“As for the overall results for the year, the following picture has developed: most of all manifestations of extremism were recorded according to the criterion of ‘illegal possession, manufacture and distribution of weapons’ – 746 such cases … The second place is occupied with attempts to prepare terrorist acts, mining of buildings, all statements that we hear about mined premises … there have been 567 of them this year. The third place is taken by the threat to the lives of civil servants, politicians, journalists, public figures … someone have their cars blown up, someone is threatened by force, someone is kidnapped,” he said.
Also, according to Bondarenko, over the past year there have been 14 cases of attempts to seize power and government agencies.
In terms of the number of cases of extremism, Kyiv, Odesa and Dnipropetrovsk regions are “in the lead” in the regional scope.
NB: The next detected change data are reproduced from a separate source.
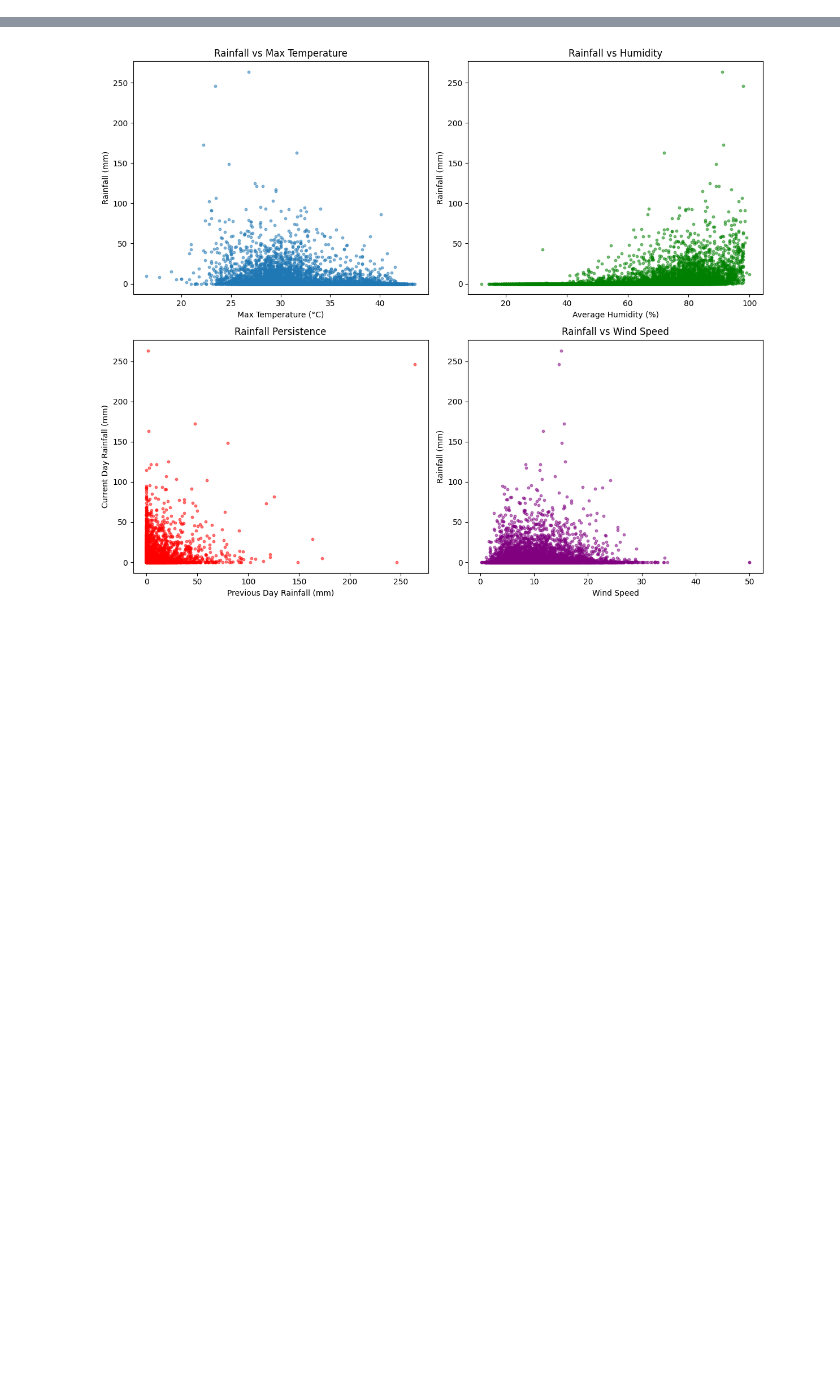
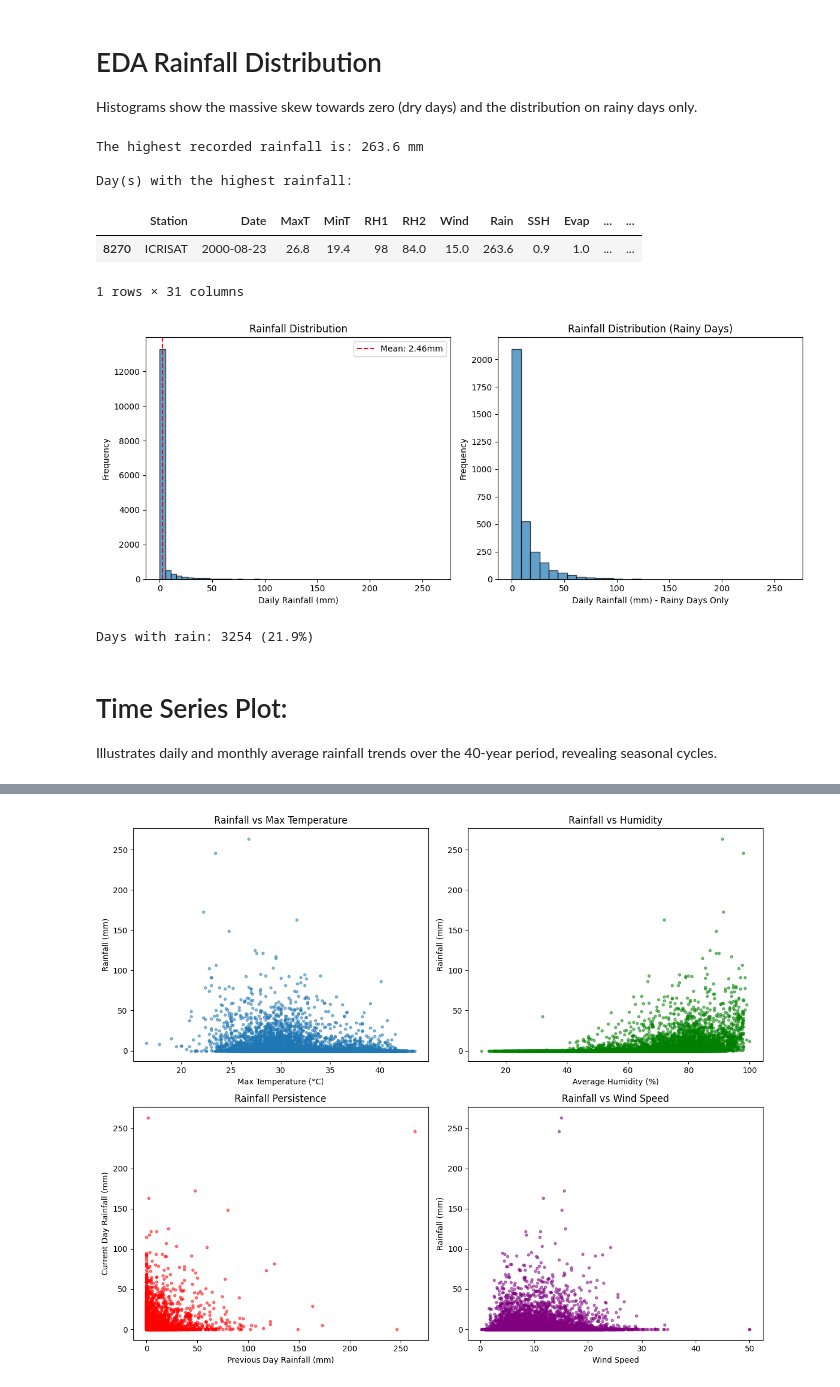
Before and after one commit to kennethkimosop/weather-forecast-project, a Jupyter notebook: Forecast.ipynb, the cells around one changed output, grey strips where cells are left out. Cells and saved outputs as stored; diff of their text form; code cells hidden in the pictures; blank space fills up the shorter version.

Commit message:
dd complete ML project files: README, notebook, data, images, and requirements

```diff
--- a/Forecast.ipynb
+++ b/Forecast.ipynb
@@ -419,0 +135,16 @@ Name: Rain, dtype: float64
+# %%
+# Forward/backward fill for weather cols (original)
+weather_cols = ['MaxT', 'MinT', 'RH1', 'RH2', 'Wind', 'Rain', 'Radiation']
+for col in weather_cols:
+    if col in df.columns:
+        before = df[col].isnull().sum()
+        df[col] = df[col].fillna(method='ffill').fillna(method='bfill')
+        after = df[col].isnull().sum()
+        if before > 0:
+            print(f"{col}: {before} → {after} missing values")
+
+# Handling for Radiation
+df['Radiation'].fillna(df['Radiation'].mean(), inplace=True)
+
+print("\nMissing values after handling:")
+print(df.isnull().sum())
@@ -419,0 +257,44 @@ Name: Rain, dtype: float64
+# %% [markdown]
+# EDA  Rainfall Distribution
+Histograms show the massive skew towards zero (dry days) and the distribution on rainy days only.
+# %%
+# Rainfall distribution (combined from both)
+max_rainfall = df["Rain"].max()
+print(f"The highest recorded rainfall is: {max_rainfall} mm")
+
+highest_rain_days = df[df["Rain"] == max_rainfall]
+print("\nDay(s) with the highest rainfall:")
+display(highest_rain_days)
+
+plt.figure(figsize=(12, 5))
+
+plt.subplot(1, 2, 1)
+plt.hist(df['Rain'], bins=50, alpha=0.7, edgecolor='black')
+plt.axvline(df['Rain'].mean(), color='red', linestyle='--', label=f'Mean: {df["Rain"].mean():.2f}mm')
+plt.xlabel('Daily Rainfall (mm)')
+plt.ylabel('Frequency')
+plt.title('Rainfall Distribution')
+plt.legend()
+
+plt.subplot(1, 2, 2)
+plt.hist(df[df['Rain'] > 0]['Rain'], bins=30, alpha=0.7, edgecolor='black')
+plt.xlabel('Daily Rainfall (mm) - Rainy Days Only')
+plt.ylabel('Frequency')
+plt.title('Rainfall Distribution (Rainy Days)')
+
+plt.tight_layout()
+plt.show()
+
+print(f"Days with rain: {(df['Rain'] > 0).sum()} ({(df['Rain'] > 0).mean()*100:.1f}%)")
+# %% [output]
+The highest recorded rainfall is: 263.6 mm
+
+Day(s) with the highest rainfall:
+|  | Station | Date | MaxT | MinT | RH1 | RH2 | Wind | Rain | SSH | Evap | ... | ... |
+| 8270 | ICRISAT | 2000-08-23 | 26.8 | 19.4 | 98 | 84.0 | 15.0 | 263.6 | 0.9 | 1.0 | ... | ... |
+1 rows × 31 columns
+[figure, added]
+Days with rain: 3254 (21.9%)
+# %% [markdown]
+# Time Series Plot:
+ Illustrates daily and monthly average rainfall trends over the 40-year period, revealing seasonal cycles.
```
Also changed, not shown: parts of 168 cells of this notebook, 6 other files.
“Basically in Ukraine, right-wing radical groups are associated with extremism. To a certain extent, this corresponds to reality … Despite the fact that these groups and political structures have combat experience, in our opinion (and this is confirmed by law enforcement agencies), they are not ready to introduce forceful methods of struggle,” head of projects of the Foundation Ukrainian Politics/UP Foundation Oleh Vytiahov said.
“The fight against extremism is being conducted chaotically in Ukraine … Certain crimes that carry extremist signs are attributed to the jurisdiction of various law enforcement agencies … We propose … to systematically work to create a state program to counter extremism. In addition to the right-wing radical, there is also the left-radical extremism,” he stressed.
“It is necessary to define what extremism is within the framework of the legislative field of Ukraine … Then we will be able to develop a law on countering extremism.”
An expert survey, titled “100 days of President Volodymyr Zelensky,” conducted from August 19 to August 26 by Ilko Kucheriv Democratic Initiatives Foundation Fund was presented in Kyiv on Wednesday. Some 51 experts were included in the study. They said Zelensky’s main success in the first 100 days was the dissolution of the parliament and the further success of the Servant of the People Party in early parliamentary elections, which allowed the formation of a one-party majority.
Experts also noted the president’s foreign policy efforts: first foreign trips, establishing contacts with leaders of the EU countries, Canada, a planned meeting with U.S. President Donald Trump.
Among the successes, Zelensky’s initiatives on the peace process in Donbas are also mentioned, along with activation of the Minsk process, efforts to conduct negotiations in the “Normandy format,” the issue of prisoner exchange.
To the president’s failures, experts attribute individual staff appointments and appointments to government posts on the basis of personal acquaintance and loyalty, rather than professionalism. The same applies to the inclusion of people with an ambiguous reputation in the Servant of the People Party list.
Experts also note foreign policy failures – in particular, the lack of efforts to counteract the return of Russia to Parliamentary Assembly of the Council of Europe and the lack of initiative to tighten sanctions against Russia for not fulfilling the decision to release Ukrainian sailors and issuing passports in occupied Donbas.
Zelensky’s style of behavior during public meetings in the regions and the ineffectiveness of the ceasefire in Donbas was already regarded as a failure.
Experts believe that Zelensky’s main task is to confront Russian aggression by all diplomatic methods, including strengthening sanctions against Russia, preserving the “anti-Putin” coalition for the liberation of Donbas and Crimea, as well as Ukrainian political prisoners and captives.
For comparison, experts gave President Petro Poroshenko 6.3 points for his first 100 days, with his predecessor Viktor Yanukovych receiving 2.7 points. Yanukovych fled to Russia in early 2014.